Monday, October 10, 2011

Why I Don't Twitter, Text or Tweet

Every time I go out in public, I see teenagers furiously tapping away on their telephones.  I don't know if they are texting, tweeting, twittering, or doing God-knows-what, but all I know is, I certainly can't make my thumbs do that.  Perhaps there was some kind of mutation that allowed the Millenial Generation to text in a way that makes speaking obsolete and typing more efficient.  Whatever the reason, I don't have it.

In fact, my cell phone is for old guys.  It's not at all "smart", unless you consider dropping calls a wise decision.  It's a flip phone that is 5 years old, practically a dinosaur by modern standards.  I can text, although I prefer not to.  Perhaps it's just laziness, but typing is so much work, I'd rather just talk and be done with it.  Someone told me the other day that amongst the younger generation now, it is practically a breach of etiquette to call when you might otherwise text.  I missed this on the Emily Post column.  

I've never twittered, or tweeted, or whatever the hell you call it.  All I know is, it involves lots of typing on the telephone, lots of intrusive messages, and lots of work involving tiny screens--all of which I don't like.  It seems like such an investment--kind of like keeping up with the Real Housewives of Whatever or watching Dancing With The Stars.  I just don't have that kind of energy.

I am not knocking Twitter.  Apparently it was used to organize the Arab Spring protests which changed the course of history in the Middle East.  It is behind the organizational efforts of Occupy Wall Street, which I endorse.  Perhaps the effectiveness of Twitter was that it was a way for the young to organize under the noses of the older generation running things.  The older generation had slower thumbs, so they lost their power.
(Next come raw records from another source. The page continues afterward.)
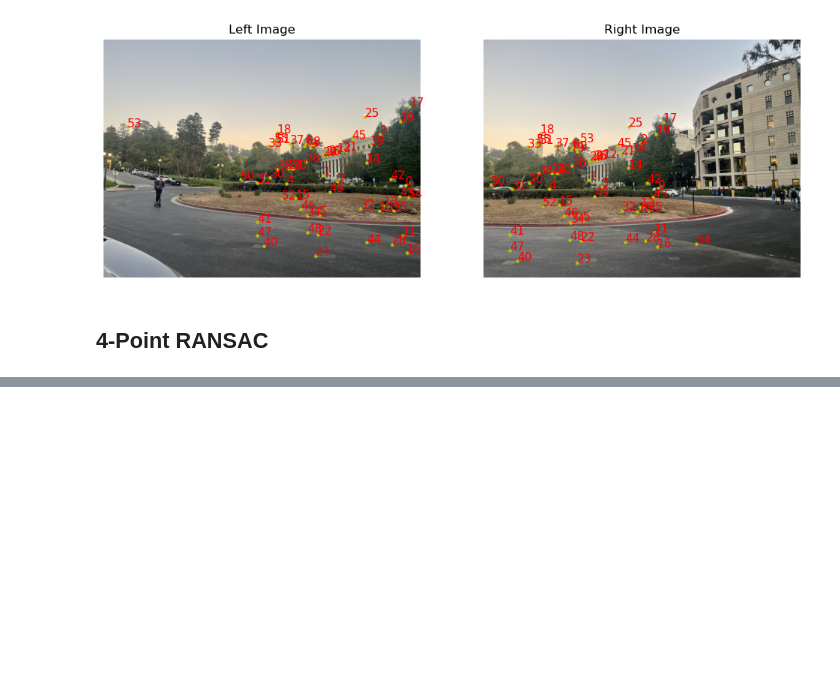
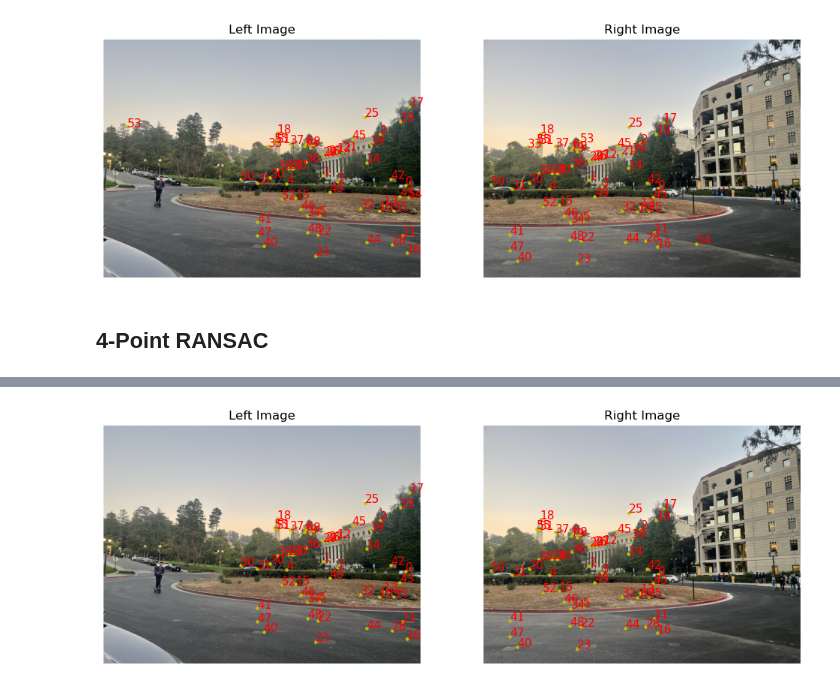
Before and after one commit to filipbagen/cs-180, a Jupyter notebook: p4-image-warping-and-mosaicing/code/4b.ipynb, the cells around one changed output, grey strips where cells are left out. Saved outputs shown, nothing was run; the diff lists cells and outputs as text; code cells hidden in the pictures; blank space fills up the shorter version.

```diff
--- a/p4-image-warping-and-mosaicing/code/4b.ipynb
+++ b/p4-image-warping-and-mosaicing/code/4b.ipynb
@@ -12,8 +13,8 @@ from scipy.ndimage import distance_transform_edt
 ## Interest Point Detector
 # %%
 # Load images and points
-image_left = plt.imread('../data/IMG_8405.jpeg')
-image_right = plt.imread('../data/IMG_8406.jpeg')
+image_left = plt.imread('../data/4a/img/IMG_8405.jpeg')
+image_right = plt.imread('../data/4a/img/IMG_8406.jpeg')
 
 # make panoramal left b&w
 image_left_gray = np.mean(image_left, axis=2)
@@ -278,0 +449,42 @@ plt.show()
+# %%
+# Initialize lists to store inlier coordinates
+inlier_coords_left = []
+inlier_coords_right = []
+
+plt.figure(figsize=(12, 6))
+
+# Display the left image
+plt.subplot(1, 2, 1)
+plt.imshow(image_left, cmap='gray')
+plt.title('Left Image')
+
+# Display the right image
+plt.subplot(1, 2, 2)
+plt.imshow(image_right, cmap='gray')
+plt.title('Right Image')
+
+# Loop through matches and process inliers
+for idx, (i, j) in enumerate(matches):
+    if best_inliers[idx]:
+        y1, x1 = suppressed_coords_left[:, i]
+        y2, x2 = suppressed_coords_right[:, j]
+
+        # Append inlier coordinates to the lists
+        inlier_coords_left.append([y1, x1])
+        inlier_coords_right.append([y2, x2])
+
+        # Plot inliers on the left image
+        plt.subplot(1, 2, 1)
+        plt.axis('off')
+        plt.scatter(x1, y1, c='y', s=5)
+        plt.text(x1, y1, str(idx), fontsize=11, color='r')
+
+        # Plot inliers on the right image
+        plt.subplot(1, 2, 2)
+        plt.axis('off')
+        plt.scatter(x2, y2, c='y', s=5)
+        plt.text(x2, y2, str(idx), fontsize=11, color='r')
+
+plt.show()
+# %% [output]
+[figure, added]
```
Also changed, not shown: parts of 16 cells of this notebook.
Maybe that is why these things are for the young.  Only a 14 year old can keep up with the Kardashians.  In this new age of technology, even 30 somethings can be easily left behind.  The pace of change seems to be accelerating.  After all, I am a member of the Gen X generation, the last generation to get through high school without the Internet.  I remember the card catalog at the library, rotary dial telephones, and Saturday morning cartoons.  

I can only imagine how things will be in ten more years.  Perhaps I will be considered a fogey because I don't have a computer chip embedded in my brain like everyone else.  I will still be pining for the days of my flip phone, rested thumbs, and unfatigued eyes.

Whatever the case, somehow I have a feeling the revolution won't be televised.  It will be tweeted, and I'll probably miss it.

No comments:

Post a Comment